Start of Block

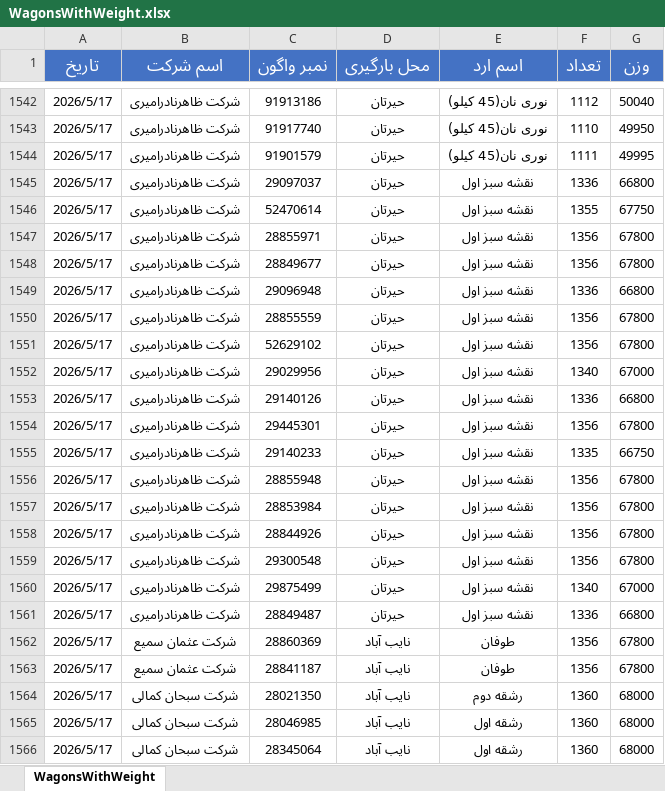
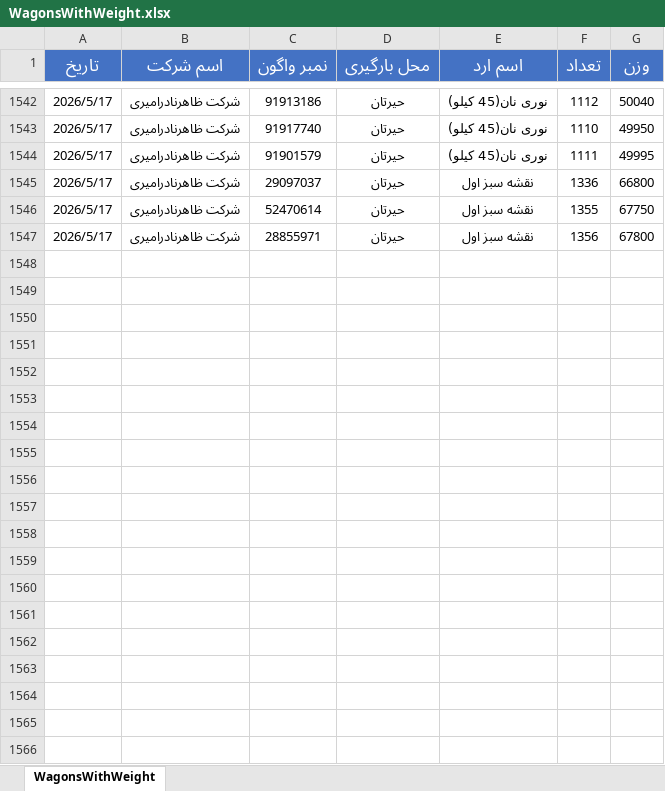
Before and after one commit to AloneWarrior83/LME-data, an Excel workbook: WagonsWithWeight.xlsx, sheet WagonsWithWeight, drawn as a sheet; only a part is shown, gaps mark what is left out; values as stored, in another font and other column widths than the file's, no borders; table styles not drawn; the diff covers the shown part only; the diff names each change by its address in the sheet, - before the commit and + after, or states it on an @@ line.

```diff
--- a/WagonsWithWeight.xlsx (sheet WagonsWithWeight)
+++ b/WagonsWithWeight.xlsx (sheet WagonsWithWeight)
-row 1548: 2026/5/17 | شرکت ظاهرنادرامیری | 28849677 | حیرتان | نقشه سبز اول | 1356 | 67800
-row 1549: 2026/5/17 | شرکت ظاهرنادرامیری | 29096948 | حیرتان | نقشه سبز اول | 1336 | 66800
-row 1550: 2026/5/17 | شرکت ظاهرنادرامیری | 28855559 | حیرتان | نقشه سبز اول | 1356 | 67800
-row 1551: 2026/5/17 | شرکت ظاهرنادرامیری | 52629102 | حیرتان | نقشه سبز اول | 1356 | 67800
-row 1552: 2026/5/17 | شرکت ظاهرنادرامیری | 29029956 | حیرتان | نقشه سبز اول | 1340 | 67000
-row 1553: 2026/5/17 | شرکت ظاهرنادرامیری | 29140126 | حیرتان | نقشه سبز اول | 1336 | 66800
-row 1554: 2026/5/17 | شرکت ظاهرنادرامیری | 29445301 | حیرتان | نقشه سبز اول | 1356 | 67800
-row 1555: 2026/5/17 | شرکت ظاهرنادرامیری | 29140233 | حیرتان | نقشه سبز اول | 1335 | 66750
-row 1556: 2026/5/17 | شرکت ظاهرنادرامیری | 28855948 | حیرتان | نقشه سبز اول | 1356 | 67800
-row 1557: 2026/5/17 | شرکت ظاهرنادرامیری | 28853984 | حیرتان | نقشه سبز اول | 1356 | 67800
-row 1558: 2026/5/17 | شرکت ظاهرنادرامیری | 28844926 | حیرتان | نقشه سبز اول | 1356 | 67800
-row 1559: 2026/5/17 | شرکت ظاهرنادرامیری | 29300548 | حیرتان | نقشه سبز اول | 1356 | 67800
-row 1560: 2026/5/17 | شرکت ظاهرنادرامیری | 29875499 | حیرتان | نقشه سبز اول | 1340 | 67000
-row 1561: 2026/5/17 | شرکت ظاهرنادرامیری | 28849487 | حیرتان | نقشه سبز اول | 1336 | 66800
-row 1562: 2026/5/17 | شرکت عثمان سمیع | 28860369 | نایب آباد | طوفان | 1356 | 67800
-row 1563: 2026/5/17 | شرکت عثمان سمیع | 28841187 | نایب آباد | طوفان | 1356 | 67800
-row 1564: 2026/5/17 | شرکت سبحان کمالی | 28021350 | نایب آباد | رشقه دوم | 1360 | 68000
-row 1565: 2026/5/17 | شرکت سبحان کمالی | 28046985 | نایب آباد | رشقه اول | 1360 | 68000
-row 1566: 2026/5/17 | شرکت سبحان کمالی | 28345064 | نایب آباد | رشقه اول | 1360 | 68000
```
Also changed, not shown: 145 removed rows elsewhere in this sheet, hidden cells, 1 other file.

End of Block
Start of Block

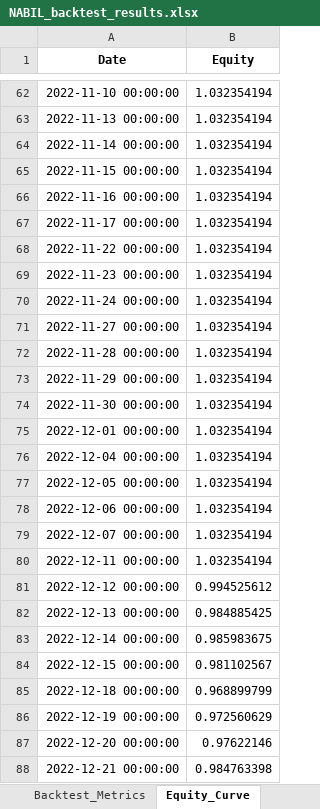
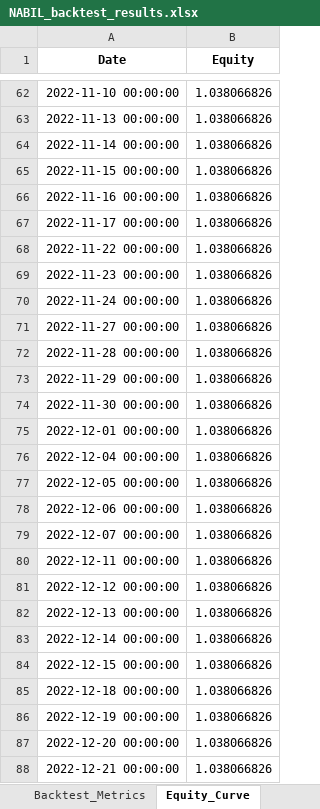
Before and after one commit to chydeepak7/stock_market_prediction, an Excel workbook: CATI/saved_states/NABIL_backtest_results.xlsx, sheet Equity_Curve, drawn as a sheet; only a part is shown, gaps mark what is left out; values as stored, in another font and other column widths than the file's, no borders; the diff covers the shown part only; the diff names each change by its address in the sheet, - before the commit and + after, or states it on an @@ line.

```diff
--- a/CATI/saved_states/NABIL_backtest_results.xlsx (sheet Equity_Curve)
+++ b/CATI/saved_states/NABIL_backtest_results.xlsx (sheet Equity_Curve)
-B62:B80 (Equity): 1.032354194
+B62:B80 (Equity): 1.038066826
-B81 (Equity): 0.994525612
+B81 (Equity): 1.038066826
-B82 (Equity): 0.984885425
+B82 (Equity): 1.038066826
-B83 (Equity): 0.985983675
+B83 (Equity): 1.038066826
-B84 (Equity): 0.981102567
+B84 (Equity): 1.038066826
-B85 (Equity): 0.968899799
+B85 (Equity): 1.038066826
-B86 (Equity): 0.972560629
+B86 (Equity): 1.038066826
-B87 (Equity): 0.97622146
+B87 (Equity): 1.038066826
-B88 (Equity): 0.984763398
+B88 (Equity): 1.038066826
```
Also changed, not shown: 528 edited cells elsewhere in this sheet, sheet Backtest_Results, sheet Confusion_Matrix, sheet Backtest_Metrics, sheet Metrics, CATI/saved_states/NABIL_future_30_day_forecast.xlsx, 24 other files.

End of Block
Start of Block

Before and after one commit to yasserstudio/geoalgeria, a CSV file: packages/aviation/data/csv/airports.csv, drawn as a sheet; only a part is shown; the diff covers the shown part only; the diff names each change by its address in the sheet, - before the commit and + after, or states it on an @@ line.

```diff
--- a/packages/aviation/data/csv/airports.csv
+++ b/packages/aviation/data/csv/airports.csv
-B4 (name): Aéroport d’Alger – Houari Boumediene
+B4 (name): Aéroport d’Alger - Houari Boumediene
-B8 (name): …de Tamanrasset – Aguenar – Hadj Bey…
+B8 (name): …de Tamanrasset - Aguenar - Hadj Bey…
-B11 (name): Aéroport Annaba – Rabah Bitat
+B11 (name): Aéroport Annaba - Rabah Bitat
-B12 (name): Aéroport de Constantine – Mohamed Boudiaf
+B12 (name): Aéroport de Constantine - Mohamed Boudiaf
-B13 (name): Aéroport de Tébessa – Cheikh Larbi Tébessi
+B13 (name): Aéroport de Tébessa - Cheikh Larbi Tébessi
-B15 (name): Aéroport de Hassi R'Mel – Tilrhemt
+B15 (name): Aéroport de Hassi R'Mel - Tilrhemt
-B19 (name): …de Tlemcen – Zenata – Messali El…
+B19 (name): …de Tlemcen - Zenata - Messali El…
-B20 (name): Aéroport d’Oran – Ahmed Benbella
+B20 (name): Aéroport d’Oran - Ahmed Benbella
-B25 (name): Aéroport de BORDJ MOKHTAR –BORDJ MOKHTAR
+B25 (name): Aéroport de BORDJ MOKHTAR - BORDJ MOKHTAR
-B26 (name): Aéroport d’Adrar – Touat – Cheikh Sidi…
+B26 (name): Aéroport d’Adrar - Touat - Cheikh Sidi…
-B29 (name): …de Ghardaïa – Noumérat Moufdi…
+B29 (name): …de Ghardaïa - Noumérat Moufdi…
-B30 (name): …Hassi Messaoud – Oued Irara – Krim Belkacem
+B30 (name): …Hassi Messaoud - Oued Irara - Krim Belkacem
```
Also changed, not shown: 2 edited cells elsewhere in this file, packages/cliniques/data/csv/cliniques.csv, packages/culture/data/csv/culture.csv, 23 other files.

End of Block

=== DIRECTIONS FOR THIS TASK ===
In the records above, find every line with the word "Hadj" and copy it.

=== COMPLETED TASK ===
-B8 (name): …de Tamanrasset – Aguenar – Hadj Bey…
+B8 (name): …de Tamanrasset - Aguenar - Hadj Bey…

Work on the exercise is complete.